The best books about film have the unique quality of feeling like they’re betraying the medium upon which they’re expressing their ideas; that is, they make you want to stop reading and go watch the films they’re discussing. Of course, in most instances, these books also serve as handy guides to help you discover elements concealed in the films in question, as well as open your eyes to help you rediscover films you thought you already knew.
Subversive Horror Cinema by Jon Towlson is one of those books. The London-based journalist and film critic presents his whole thesis around the idea that history is cyclical and the unstoppable, unavoidable repetition of events throughout the ages have made the horror genre much better at encompassing the zeitgeist than one would expect, not to mention they have challenged the state of things when other film genres have merely embraced it.
“The horror film, scholars have found, is also cyclical, enjoying phases of popularity particularly during the ‘bad times’, the times of economic depression and war” he explains in the introduction. But he makes it clear that his book’s purpose goes further than that, “many studies of the horror film tend to treat the films themselves as cultural artifacts that simply reflect the times in which they were made,” he establishes, while “this book argues that a succession of filmmakers, from Tod Browning and James Whale onwards, have used the horror genre — and the shock value it affords — to challenge the status quo during times of ideological crisis.”
Towlson’s ideas won’t sound farfetched or strange to horror connoisseurs who might have been championing such films for decades, but the scholarly authority and thorough research presented in Subversive Horror Cinema makes for a pleasurable read. Aware that theories about the horror genre can sometimes turn into fanboy-like rants, Towlson does his best to make his book as organized as possible. It’s almost encyclopedic in its efficient division and referential format.

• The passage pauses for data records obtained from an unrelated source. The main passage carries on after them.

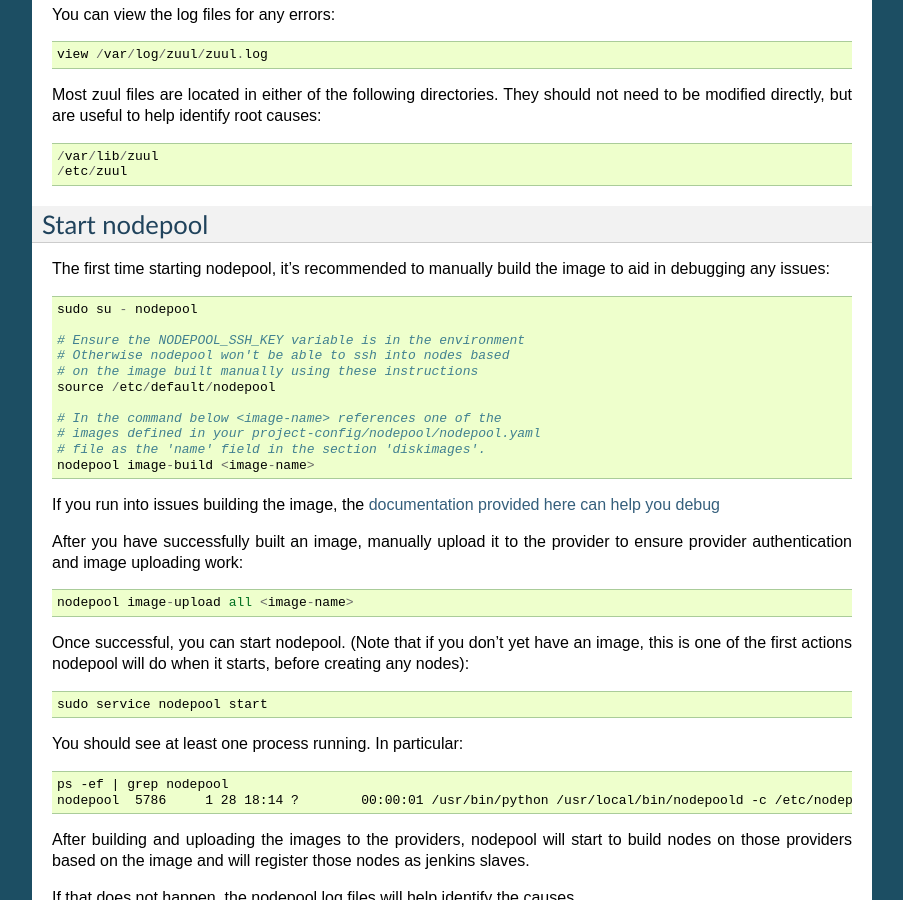
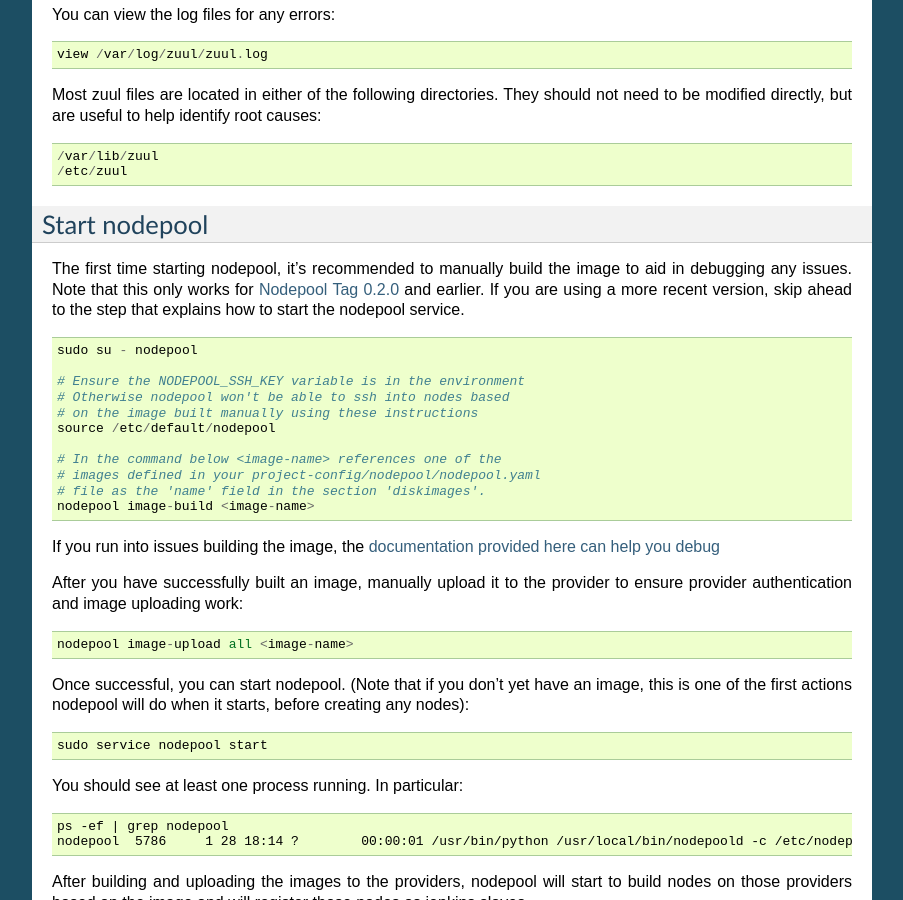
Before and after one commit to openstack-infra/puppet-openstackci, a Sphinx documentation site: the page built from doc/source/third_party_ci.rst, in a window 1280 px wide and 900 px high, scrolled down 4599 px. Shown: the whole window, without its empty margins (198-1101 px from the left). Built offline with Sphinx 7.4.7, drawn with Linux system fonts in a browser that asks for light colours.

Commit message:
Clarify nodepool image build instructions post 0.2.0
You can no longer build a nodepool image without first
starting the nodepool service after tag 0.2.0. Clarify
that in the documentation.

Change-Id: I39172be0dedb0074629621096b7de3f523773208

```diff
--- a/doc/source/third_party_ci.rst
+++ b/doc/source/third_party_ci.rst
@@ -343,8 +343,13 @@
 Start nodepool
 --------------
 
+
 The first time starting nodepool, it's recommended to manually build the
-image to aid in debugging any issues:
+image to aid in debugging any issues. Note that this only works for
+`Nodepool Tag 0.2.0
+<https://git.openstack.org/cgit/openstack-infra/nodepool/tag/?h=0.2.0>`__  and earlier. If
+you are using a more recent version, skip ahead to the step that explains
+how to start the nodepool service.
 
 ::
 
```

The book is divided into chapters named after specific ideological movements of the 20th century. It uses this chronological order to highlight Towlson’s ideas about subversion, and also to represent the evolution of film theory itself. The first chapter, then, is dedicated to Eugenics and explores how the reactionary rise of eugenics after the Great Depression led to the making of films like Freaks and Frankenstein. “Our culture has long linked physical appearance with moral worth,” he writes, as he takes us into the era he’s talking about, trying to make us empathize with the state of paranoia the world lived in between the world wars.
He then pulls the rug from under us to prove a point and makes us see how easy it is for artists to make their audiences take stances they might not have taken on their own. He uses this to single out the brilliance of Tod Browning’s Freaks, which originally attracted (and still attracts) viewers with a promise of lurid spectacle and shock value but then proved to be something else: an anti-eugenics film. “Browning had drawn the audience’s sympathy away from the ‘normal’ and towards the ‘freakish’,” he explains, and then “shocks us again as the freaks become sinister and monstrous and we are asked to empathize with their uprising.” A twist, he explains that is “more shocking to modern audiences, who become uneasy with the idea of equating physical disability to monstrosity.”
Towlson intelligently speculates on why filmmakers such as Browning and Whale made such powerful films by digging into their lives to find parallels with the things that drew him to become a film scholar. “The filmmakers in this book tend to have been radicalized by the times in which they lived. Whale, for example, was a gay man of working-class who witnessed the social effects of the Great Depression on homosexuals and working men,” he explains.
Since Subversive Horror Cinema isn’t a story of the genre, but of specific moments that have subverted the world around them, the book might fool some into thinking it’s incomplete, but Towlson quickly dispels any skepticism by being so articulate about the items and films he has selected to discuss. Perhaps, after all, the main mission of the book is to make readers revisit films and find ways in which Towlson’s theories might apply to them.
As he goes into the ’40s to discuss how the films of Val Lewton (the Cat People series) turned the “foreignness” of monsters into something domestic, Towlson proves he is good at focusing on some subjects where he knows it’ll be difficult to argue with him. However, not all of the ideas in the book are meant to sound like they’re the last word on the subject; Towlson seems to be open to discussion and debate, or at least his work is meant to elicit thoughtful conversation. While the book is thoroughly researched and Towlson makes a strong case for all of his arguments, his work is meant to elicit thoughtful conversation. He wants to challenge readers and encourages them to yes, go watch these movies again, but also, challenge him, in return.
In the last chapter, he recurs to hyperbole and calls Brad Anderson “one of the best – if not the best – directors working in psychological horror,” which is sure to incite horror lovers to point out his oversights. Subversive Horror Cinema is a provocative genre discussion and its greatest pleasures, just like those in a horror film, shouldn’t be spoiled too far in advance.